Unifor director Gavin McGarrigle, who represents about 400 drivers, said companies are “thumbing their nose” at the 14-point action plan devised to get cargo flowing again after drivers walked off the job for weeks.
“They have their wild west mentality and they just think that if there’s a loophole they’ll jump through it as quick as possible,” he told reporters after a nearly two-hour meeting with the federal and provincial transportation ministers.
“The trucking companies need to realize the days of game playing are over and its time to step up to the plate.”
Workers don’t want to withdraw services again, McGarrigle said, but noted members are still in a legal strike position.
Manny Dhillon, who represents about 1,200 members the United Truckers’ Association of B.C., said drivers have become increasingly frustrated over rates owed since early April.
“They’re pretty angry,” he said, arguing 12 of the action plan’s 14 points have not come to fruition. “It’s really getting hard to calm people down out there.”
The meeting was held two weeks after the representatives walked away from weekly two-hour talks that they contend were showing no progress, despite the March deal.
Even before Monday’s meeting, a spokeswoman for the federal transportation minister said in a statement that Lisa Raitt has been working with her provincial counterpart to ensure “the necessary steps” are taken to pay truckers. No detail on when or how that might happen was provided.
The truckers say other issues that have yet to be resolved include an oversupply of trucks in the industry, truck licencing problems and a concern the auditing system is not independent from the port.

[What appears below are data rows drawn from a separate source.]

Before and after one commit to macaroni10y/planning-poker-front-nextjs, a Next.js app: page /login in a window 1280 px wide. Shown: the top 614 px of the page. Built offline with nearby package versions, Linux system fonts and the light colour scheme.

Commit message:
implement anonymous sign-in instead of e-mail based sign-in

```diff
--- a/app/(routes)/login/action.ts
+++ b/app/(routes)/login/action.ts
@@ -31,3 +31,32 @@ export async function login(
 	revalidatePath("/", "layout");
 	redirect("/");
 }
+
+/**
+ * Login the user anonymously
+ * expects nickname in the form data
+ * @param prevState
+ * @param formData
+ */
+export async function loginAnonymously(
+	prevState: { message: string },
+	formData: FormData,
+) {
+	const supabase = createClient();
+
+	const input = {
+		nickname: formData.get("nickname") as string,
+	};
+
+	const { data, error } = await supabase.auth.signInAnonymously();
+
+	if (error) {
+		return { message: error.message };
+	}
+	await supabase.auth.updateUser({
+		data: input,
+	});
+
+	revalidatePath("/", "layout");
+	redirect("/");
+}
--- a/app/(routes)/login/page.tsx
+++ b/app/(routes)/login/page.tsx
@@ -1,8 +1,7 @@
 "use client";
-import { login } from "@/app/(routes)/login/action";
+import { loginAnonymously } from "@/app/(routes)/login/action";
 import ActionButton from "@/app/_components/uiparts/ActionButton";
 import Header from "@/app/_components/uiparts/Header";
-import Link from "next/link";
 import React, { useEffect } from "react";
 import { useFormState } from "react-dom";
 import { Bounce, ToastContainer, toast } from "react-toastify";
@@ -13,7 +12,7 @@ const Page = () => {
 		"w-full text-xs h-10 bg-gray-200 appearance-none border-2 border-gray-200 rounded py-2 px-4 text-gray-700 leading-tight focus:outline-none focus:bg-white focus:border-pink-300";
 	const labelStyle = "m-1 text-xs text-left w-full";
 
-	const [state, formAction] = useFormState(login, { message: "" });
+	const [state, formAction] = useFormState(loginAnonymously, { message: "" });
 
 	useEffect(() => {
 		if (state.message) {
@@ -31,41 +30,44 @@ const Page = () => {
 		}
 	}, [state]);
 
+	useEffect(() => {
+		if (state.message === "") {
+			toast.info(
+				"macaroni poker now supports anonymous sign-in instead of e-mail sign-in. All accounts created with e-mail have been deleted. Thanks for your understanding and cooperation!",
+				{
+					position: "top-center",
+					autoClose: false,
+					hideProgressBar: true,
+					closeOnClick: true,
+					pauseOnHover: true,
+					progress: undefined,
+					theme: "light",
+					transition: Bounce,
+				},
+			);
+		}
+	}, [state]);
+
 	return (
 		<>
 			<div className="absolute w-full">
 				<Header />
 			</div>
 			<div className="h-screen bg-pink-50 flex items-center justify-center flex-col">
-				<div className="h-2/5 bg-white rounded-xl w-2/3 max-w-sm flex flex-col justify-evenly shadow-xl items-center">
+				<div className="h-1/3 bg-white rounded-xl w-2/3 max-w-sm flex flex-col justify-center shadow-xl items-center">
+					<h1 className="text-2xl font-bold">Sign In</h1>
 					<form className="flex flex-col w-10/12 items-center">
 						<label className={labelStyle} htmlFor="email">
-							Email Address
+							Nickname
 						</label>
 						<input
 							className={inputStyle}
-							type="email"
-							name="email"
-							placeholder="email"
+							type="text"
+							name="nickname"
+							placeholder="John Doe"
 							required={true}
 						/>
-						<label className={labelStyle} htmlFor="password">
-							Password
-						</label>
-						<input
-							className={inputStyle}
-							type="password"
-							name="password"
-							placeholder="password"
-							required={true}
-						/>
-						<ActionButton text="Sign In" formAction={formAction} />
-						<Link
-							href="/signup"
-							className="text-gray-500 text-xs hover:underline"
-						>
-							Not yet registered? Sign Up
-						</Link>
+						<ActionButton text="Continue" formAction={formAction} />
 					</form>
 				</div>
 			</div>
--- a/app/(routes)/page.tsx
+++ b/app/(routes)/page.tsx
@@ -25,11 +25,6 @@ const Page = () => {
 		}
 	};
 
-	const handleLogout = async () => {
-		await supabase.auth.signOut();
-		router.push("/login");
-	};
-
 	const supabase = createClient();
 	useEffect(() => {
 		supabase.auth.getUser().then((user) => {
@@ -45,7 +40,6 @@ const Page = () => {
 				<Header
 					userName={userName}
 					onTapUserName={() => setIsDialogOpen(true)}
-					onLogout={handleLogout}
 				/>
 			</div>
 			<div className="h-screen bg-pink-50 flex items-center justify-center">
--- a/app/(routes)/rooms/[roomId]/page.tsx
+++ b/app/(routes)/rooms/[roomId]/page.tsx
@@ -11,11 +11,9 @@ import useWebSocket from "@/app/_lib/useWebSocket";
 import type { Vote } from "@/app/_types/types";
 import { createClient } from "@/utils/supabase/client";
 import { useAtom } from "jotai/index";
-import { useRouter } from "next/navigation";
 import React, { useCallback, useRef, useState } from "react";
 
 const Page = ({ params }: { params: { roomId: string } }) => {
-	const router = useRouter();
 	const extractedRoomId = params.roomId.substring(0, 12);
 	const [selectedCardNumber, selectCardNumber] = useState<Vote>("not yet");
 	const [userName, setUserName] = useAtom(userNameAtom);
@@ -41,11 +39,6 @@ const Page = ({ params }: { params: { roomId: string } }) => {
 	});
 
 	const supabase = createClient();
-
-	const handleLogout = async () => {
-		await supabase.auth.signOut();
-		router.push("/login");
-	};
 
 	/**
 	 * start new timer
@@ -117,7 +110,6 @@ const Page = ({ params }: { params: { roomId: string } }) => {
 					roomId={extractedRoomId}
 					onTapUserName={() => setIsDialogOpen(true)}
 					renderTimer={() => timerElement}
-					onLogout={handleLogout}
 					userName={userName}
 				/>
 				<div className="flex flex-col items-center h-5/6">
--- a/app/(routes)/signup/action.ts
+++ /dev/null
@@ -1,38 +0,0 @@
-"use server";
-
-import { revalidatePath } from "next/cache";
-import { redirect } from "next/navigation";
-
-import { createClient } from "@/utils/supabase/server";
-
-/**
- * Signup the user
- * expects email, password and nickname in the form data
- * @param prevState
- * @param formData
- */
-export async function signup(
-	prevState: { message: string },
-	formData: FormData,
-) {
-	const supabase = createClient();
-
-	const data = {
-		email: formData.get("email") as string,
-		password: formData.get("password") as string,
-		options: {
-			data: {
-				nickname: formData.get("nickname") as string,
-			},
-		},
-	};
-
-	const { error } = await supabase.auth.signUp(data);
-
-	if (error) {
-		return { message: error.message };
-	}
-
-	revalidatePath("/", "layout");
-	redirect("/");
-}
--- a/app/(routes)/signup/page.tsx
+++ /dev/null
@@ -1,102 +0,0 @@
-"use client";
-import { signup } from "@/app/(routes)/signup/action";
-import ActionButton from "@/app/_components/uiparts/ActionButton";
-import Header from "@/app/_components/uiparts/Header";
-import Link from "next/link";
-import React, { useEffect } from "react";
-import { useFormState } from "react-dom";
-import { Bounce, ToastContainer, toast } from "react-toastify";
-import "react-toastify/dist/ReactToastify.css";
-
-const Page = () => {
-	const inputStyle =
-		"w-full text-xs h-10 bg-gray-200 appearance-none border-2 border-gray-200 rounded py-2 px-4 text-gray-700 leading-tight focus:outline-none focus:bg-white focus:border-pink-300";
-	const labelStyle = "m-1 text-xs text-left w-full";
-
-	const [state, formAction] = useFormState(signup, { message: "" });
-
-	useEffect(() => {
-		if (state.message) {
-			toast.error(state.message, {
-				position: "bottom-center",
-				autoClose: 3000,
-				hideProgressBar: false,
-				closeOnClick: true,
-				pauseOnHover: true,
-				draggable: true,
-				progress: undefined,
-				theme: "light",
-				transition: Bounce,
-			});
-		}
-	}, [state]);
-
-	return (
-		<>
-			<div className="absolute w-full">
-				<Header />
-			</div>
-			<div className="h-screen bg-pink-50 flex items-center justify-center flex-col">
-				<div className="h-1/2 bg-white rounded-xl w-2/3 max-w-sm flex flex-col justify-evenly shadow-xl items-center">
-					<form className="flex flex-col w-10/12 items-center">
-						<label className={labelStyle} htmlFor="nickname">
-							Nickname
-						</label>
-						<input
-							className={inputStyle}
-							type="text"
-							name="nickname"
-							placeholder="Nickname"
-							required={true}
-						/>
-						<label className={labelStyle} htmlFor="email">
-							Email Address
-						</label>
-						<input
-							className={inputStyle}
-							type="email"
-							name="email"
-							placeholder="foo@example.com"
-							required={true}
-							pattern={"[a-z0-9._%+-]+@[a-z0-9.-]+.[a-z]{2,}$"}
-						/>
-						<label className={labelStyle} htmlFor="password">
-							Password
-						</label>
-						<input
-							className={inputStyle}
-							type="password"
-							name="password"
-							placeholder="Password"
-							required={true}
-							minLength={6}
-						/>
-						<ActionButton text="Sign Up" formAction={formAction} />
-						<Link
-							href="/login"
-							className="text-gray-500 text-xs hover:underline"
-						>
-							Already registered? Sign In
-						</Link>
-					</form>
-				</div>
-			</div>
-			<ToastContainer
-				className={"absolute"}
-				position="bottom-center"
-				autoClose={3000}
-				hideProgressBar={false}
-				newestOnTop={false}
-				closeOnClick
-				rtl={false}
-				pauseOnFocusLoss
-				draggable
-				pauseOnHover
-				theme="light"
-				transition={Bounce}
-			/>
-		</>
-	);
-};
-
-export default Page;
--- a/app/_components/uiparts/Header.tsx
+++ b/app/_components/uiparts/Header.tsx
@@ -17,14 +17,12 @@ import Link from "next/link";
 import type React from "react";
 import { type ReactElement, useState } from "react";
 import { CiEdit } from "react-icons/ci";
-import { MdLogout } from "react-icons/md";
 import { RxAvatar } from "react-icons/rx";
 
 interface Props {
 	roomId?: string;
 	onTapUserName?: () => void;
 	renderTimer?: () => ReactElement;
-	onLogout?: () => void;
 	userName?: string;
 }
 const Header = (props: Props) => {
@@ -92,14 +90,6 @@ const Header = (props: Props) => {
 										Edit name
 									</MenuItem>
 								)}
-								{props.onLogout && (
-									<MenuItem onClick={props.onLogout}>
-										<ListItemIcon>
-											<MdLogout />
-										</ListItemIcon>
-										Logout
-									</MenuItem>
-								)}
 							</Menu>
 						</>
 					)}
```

But they also say some improvements have been made, including the p[ayment of more than $1 million in waiting fees and the outfitting of fleets with GPS systems.